=== PROBLEM TO SOLVE ===
Your answer should repeat every line of the records below in which the word "CardActionArea" appears.

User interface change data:

····················

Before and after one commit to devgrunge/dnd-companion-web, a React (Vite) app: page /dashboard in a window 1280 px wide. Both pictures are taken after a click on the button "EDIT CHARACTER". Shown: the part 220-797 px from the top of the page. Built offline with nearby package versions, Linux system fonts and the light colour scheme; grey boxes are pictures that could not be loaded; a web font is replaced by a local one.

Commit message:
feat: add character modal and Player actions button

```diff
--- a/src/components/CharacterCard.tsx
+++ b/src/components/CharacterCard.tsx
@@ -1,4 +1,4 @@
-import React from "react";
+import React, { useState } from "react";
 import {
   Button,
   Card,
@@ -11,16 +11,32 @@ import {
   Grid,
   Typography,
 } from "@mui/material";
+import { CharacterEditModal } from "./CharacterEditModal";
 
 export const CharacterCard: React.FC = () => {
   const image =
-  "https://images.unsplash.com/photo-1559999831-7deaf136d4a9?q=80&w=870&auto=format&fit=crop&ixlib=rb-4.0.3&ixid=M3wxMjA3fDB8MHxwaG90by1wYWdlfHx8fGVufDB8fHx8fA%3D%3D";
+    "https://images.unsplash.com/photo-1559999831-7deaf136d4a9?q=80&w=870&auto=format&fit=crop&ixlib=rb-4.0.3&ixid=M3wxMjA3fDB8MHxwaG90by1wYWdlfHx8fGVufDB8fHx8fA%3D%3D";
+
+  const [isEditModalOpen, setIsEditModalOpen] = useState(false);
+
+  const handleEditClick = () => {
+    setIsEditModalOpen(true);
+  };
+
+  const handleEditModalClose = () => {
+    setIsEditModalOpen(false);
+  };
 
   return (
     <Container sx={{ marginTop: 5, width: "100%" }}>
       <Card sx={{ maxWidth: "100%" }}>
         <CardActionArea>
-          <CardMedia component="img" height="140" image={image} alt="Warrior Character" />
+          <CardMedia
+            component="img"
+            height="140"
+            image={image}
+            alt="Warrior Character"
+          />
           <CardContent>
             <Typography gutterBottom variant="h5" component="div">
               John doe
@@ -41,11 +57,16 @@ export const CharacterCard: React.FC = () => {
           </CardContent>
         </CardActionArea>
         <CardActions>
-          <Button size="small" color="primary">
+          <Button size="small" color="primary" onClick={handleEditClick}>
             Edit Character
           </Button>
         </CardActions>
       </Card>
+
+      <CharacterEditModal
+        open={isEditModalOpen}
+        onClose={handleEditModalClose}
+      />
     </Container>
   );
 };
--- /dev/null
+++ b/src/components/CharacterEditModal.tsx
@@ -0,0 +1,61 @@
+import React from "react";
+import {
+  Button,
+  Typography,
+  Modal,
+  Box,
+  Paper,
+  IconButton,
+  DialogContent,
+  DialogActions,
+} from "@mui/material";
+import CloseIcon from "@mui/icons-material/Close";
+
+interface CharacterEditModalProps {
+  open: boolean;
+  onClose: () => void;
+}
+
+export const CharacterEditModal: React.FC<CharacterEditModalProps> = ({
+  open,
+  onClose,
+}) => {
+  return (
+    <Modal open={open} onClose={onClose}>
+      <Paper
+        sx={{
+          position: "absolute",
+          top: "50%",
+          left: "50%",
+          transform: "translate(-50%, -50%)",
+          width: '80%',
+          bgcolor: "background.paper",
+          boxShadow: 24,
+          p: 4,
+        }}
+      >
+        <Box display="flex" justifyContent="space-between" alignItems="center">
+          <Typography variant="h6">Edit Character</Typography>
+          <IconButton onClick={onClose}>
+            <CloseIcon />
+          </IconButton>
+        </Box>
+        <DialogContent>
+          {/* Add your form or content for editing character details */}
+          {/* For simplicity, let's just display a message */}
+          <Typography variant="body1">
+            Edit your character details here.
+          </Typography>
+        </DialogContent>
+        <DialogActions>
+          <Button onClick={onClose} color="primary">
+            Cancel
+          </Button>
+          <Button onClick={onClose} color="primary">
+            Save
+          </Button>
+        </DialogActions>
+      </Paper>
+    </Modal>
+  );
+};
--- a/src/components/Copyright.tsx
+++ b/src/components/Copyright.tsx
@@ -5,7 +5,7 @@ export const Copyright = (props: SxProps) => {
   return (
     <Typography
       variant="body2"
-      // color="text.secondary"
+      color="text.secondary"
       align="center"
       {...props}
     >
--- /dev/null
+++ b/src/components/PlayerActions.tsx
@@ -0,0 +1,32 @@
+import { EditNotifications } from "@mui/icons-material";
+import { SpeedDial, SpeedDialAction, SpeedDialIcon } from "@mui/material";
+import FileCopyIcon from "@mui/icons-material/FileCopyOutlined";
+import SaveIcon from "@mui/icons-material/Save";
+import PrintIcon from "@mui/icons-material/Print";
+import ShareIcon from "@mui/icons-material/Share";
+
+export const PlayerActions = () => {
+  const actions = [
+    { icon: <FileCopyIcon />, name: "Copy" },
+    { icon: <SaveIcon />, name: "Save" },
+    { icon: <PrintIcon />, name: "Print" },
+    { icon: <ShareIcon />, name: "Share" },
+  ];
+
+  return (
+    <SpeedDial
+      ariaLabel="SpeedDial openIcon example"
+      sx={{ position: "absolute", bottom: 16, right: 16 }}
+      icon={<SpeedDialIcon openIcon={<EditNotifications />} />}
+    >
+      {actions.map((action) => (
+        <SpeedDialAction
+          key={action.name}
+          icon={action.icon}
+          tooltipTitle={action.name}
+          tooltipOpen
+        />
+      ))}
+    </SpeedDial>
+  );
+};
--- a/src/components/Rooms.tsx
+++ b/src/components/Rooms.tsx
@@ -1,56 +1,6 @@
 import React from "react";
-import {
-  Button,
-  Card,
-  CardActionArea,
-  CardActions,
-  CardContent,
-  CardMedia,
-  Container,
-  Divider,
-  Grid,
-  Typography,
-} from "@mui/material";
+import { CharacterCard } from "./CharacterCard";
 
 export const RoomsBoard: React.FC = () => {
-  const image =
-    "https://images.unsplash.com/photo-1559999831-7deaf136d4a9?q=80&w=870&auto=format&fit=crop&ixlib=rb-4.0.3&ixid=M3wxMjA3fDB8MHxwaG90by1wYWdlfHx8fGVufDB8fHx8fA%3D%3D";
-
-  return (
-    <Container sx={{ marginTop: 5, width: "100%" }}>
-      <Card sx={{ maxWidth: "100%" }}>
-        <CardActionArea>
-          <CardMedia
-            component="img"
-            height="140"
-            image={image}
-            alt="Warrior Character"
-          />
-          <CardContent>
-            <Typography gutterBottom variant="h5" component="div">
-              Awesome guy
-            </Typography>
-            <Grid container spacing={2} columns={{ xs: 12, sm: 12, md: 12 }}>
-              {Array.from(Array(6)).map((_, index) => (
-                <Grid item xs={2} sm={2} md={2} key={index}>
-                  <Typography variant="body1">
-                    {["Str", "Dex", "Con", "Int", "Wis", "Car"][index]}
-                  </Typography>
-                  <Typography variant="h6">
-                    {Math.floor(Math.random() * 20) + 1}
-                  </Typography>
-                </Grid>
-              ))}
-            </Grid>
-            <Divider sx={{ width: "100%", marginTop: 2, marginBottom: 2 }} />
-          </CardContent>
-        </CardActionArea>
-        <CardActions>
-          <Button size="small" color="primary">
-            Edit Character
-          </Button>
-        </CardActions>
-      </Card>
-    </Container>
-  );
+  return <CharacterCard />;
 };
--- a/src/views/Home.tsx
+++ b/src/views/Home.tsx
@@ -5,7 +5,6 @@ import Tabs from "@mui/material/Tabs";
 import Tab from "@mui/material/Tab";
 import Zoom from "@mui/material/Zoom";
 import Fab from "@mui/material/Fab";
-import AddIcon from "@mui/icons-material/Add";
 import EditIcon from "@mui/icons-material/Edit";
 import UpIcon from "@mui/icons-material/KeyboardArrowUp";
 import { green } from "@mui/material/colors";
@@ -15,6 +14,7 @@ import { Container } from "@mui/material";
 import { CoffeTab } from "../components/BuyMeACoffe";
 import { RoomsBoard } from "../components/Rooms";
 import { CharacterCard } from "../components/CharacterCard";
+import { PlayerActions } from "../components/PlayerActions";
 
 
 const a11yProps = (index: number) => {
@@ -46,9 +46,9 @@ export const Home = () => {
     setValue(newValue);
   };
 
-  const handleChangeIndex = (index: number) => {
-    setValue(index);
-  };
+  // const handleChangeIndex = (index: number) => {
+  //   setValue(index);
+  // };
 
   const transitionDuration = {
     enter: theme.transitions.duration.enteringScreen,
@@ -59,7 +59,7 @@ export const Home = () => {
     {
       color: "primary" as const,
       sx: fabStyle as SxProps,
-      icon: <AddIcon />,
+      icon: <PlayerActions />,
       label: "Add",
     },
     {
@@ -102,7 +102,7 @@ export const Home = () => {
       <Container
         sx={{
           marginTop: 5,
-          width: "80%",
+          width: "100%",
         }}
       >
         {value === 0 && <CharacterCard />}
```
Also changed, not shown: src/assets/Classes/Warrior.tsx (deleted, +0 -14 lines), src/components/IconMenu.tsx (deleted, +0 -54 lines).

····················

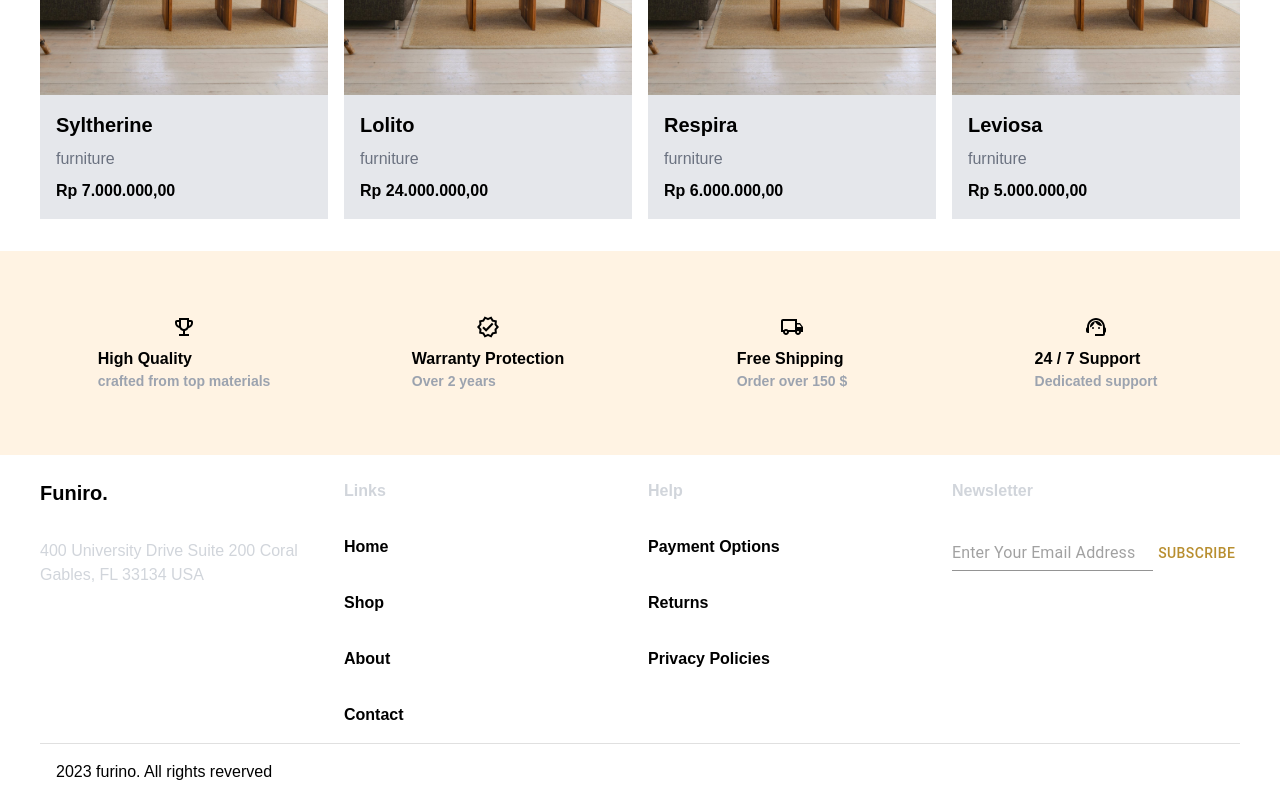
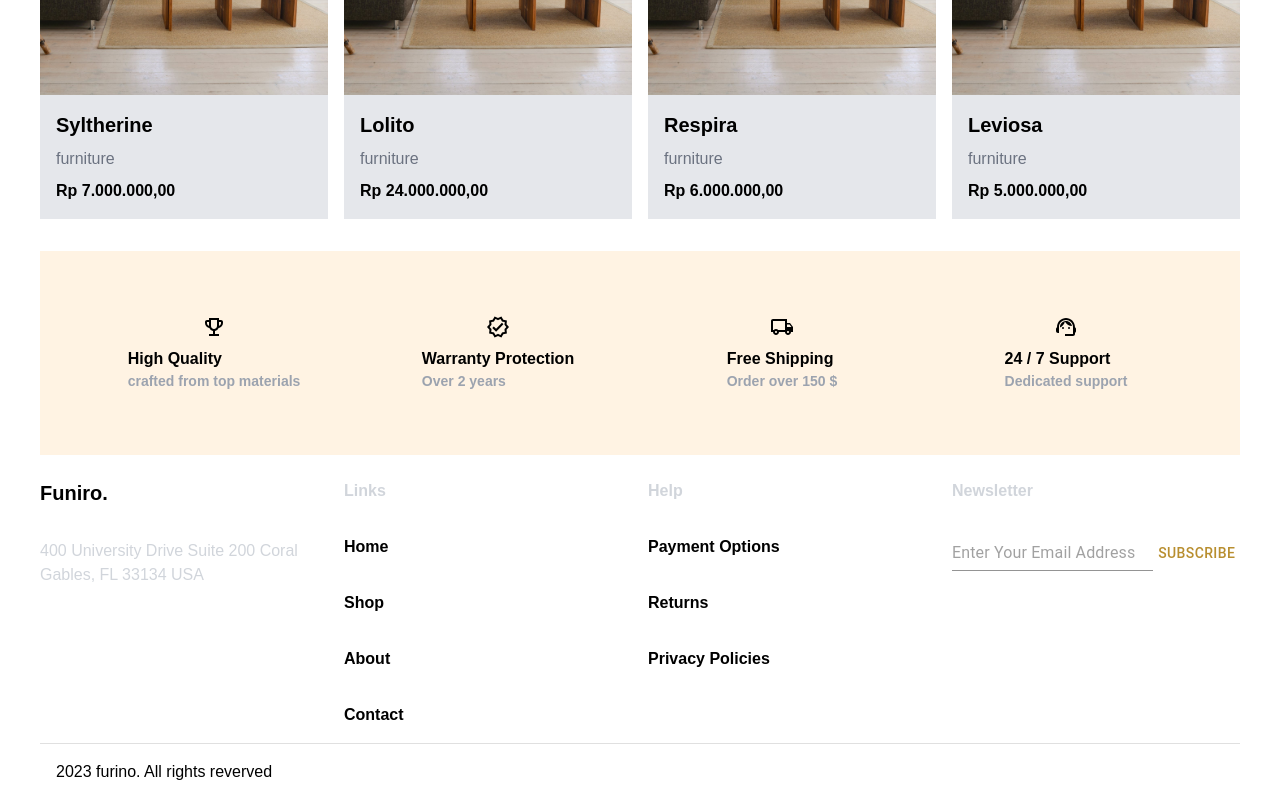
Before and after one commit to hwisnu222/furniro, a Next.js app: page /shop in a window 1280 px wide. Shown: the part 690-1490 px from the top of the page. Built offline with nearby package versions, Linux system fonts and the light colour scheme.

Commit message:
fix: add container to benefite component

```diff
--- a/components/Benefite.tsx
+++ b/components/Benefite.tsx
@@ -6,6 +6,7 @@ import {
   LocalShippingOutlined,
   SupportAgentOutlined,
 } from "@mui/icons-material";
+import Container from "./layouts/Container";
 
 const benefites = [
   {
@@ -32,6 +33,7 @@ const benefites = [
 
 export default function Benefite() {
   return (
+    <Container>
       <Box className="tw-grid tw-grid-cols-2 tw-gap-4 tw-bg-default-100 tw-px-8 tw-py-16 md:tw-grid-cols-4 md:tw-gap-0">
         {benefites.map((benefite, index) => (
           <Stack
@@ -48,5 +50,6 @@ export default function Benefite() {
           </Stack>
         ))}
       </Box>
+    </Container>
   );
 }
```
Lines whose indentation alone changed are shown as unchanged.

····················

=== OUTPUT OF THE EXERCISE ===
         <CardActionArea>
         </CardActionArea>
-  CardActionArea,
-        <CardActionArea>
-        </CardActionArea>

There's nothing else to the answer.